▶ What you have to do: Go through the listing and repeat each entry exactly, but include no pictures.

▶ Input records:
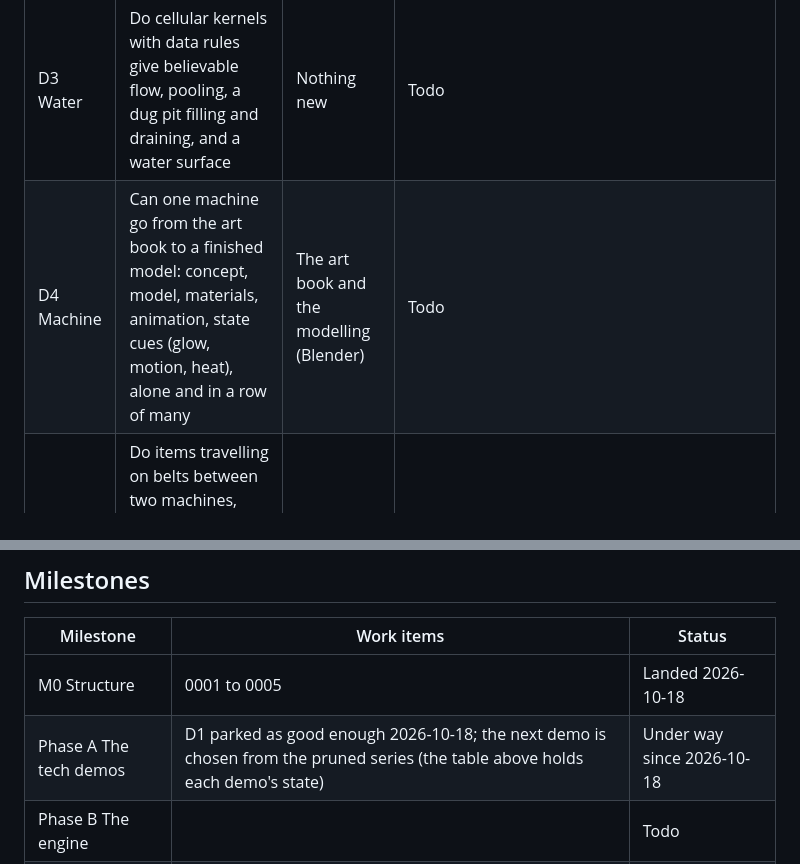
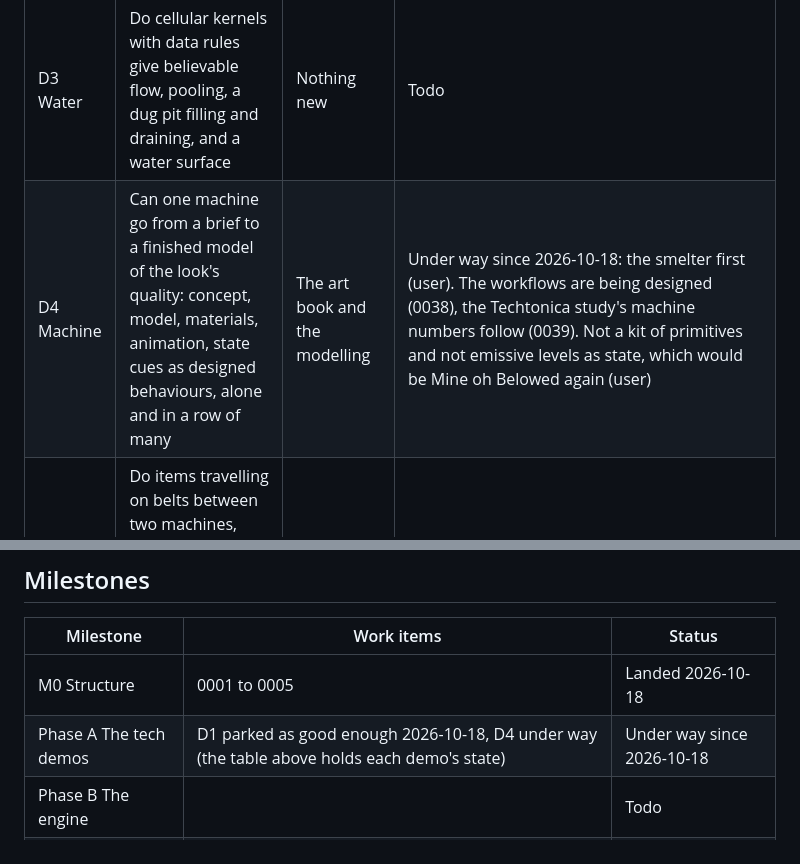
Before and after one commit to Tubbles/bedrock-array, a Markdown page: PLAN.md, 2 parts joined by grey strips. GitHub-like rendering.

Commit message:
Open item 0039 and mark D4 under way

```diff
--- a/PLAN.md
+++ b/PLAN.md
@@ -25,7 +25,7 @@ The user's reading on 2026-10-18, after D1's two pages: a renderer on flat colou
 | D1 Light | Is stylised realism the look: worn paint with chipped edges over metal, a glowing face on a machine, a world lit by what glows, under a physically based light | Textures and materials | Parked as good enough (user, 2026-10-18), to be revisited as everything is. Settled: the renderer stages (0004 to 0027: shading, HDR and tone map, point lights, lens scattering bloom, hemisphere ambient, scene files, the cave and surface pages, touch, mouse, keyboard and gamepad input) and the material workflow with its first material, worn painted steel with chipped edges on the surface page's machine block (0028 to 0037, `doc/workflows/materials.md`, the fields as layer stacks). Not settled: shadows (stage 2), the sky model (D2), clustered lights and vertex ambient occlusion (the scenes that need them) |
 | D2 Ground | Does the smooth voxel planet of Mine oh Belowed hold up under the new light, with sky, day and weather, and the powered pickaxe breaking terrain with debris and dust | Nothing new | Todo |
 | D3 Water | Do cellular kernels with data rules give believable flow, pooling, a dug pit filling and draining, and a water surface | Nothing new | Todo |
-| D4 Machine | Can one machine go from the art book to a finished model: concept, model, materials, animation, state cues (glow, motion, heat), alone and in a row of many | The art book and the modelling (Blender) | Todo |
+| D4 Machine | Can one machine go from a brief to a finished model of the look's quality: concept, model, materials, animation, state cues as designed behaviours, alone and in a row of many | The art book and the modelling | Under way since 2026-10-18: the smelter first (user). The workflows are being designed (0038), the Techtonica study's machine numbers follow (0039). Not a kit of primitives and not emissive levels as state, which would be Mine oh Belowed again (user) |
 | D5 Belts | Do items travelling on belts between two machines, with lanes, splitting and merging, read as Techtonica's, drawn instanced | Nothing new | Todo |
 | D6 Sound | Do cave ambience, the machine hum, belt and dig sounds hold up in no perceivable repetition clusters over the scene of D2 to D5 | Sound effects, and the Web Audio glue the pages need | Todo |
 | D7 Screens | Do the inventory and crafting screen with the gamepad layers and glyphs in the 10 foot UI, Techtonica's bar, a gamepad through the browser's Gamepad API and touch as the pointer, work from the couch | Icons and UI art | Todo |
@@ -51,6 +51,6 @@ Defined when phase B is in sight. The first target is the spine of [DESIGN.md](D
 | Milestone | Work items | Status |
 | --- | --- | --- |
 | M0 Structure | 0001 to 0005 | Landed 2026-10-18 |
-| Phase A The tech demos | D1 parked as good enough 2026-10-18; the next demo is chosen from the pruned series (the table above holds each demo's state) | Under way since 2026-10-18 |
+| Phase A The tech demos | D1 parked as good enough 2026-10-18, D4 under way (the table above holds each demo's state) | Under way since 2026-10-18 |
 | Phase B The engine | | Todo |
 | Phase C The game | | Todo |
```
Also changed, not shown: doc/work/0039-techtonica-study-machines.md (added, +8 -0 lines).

▶ Output of the exercise:
Before and after one commit to Tubbles/bedrock-array, a Markdown page: PLAN.md, 2 parts joined by grey strips. GitHub-like rendering.

Commit message:
Open item 0039 and mark D4 under way

```diff
--- a/PLAN.md
+++ b/PLAN.md
@@ -25,7 +25,7 @@ The user's reading on 2026-10-18, after D1's two pages: a renderer on flat colou
 | D1 Light | Is stylised realism the look: worn paint with chipped edges over metal, a glowing face on a machine, a world lit by what glows, under a physically based light | Textures and materials | Parked as good enough (user, 2026-10-18), to be revisited as everything is. Settled: the renderer stages (0004 to 0027: shading, HDR and tone map, point lights, lens scattering bloom, hemisphere ambient, scene files, the cave and surface pages, touch, mouse, keyboard and gamepad input) and the material workflow with its first material, worn painted steel with chipped edges on the surface page's machine block (0028 to 0037, `doc/workflows/materials.md`, the fields as layer stacks). Not settled: shadows (stage 2), the sky model (D2), clustered lights and vertex ambient occlusion (the scenes that need them) |
 | D2 Ground | Does the smooth voxel planet of Mine oh Belowed hold up under the new light, with sky, day and weather, and the powered pickaxe breaking terrain with debris and dust | Nothing new | Todo |
 | D3 Water | Do cellular kernels with data rules give believable flow, pooling, a dug pit filling and draining, and a water surface | Nothing new | Todo |
-| D4 Machine | Can one machine go from the art book to a finished model: concept, model, materials, animation, state cues (glow, motion, heat), alone and in a row of many | The art book and the modelling (Blender) | Todo |
+| D4 Machine | Can one machine go from a brief to a finished model of the look's quality: concept, model, materials, animation, state cues as designed behaviours, alone and in a row of many | The art book and the modelling | Under way since 2026-10-18: the smelter first (user). The workflows are being designed (0038), the Techtonica study's machine numbers follow (0039). Not a kit of primitives and not emissive levels as state, which would be Mine oh Belowed again (user) |
 | D5 Belts | Do items travelling on belts between two machines, with lanes, splitting and merging, read as Techtonica's, drawn instanced | Nothing new | Todo |
 | D6 Sound | Do cave ambience, the machine hum, belt and dig sounds hold up in no perceivable repetition clusters over the scene of D2 to D5 | Sound effects, and the Web Audio glue the pages need | Todo |
 | D7 Screens | Do the inventory and crafting screen with the gamepad layers and glyphs in the 10 foot UI, Techtonica's bar, a gamepad through the browser's Gamepad API and touch as the pointer, work from the couch | Icons and UI art | Todo |
@@ -51,6 +51,6 @@ Defined when phase B is in sight. The first target is the spine of [DESIGN.md](D
 | Milestone | Work items | Status |
 | --- | --- | --- |
 | M0 Structure | 0001 to 0005 | Landed 2026-10-18 |
-| Phase A The tech demos | D1 parked as good enough 2026-10-18; the next demo is chosen from the pruned series (the table above holds each demo's state) | Under way since 2026-10-18 |
+| Phase A The tech demos | D1 parked as good enough 2026-10-18, D4 under way (the table above holds each demo's state) | Under way since 2026-10-18 |
 | Phase B The engine | | Todo |
 | Phase C The game | | Todo |
```
Also changed, not shown: doc/work/0039-techtonica-study-machines.md (added, +8 -0 lines).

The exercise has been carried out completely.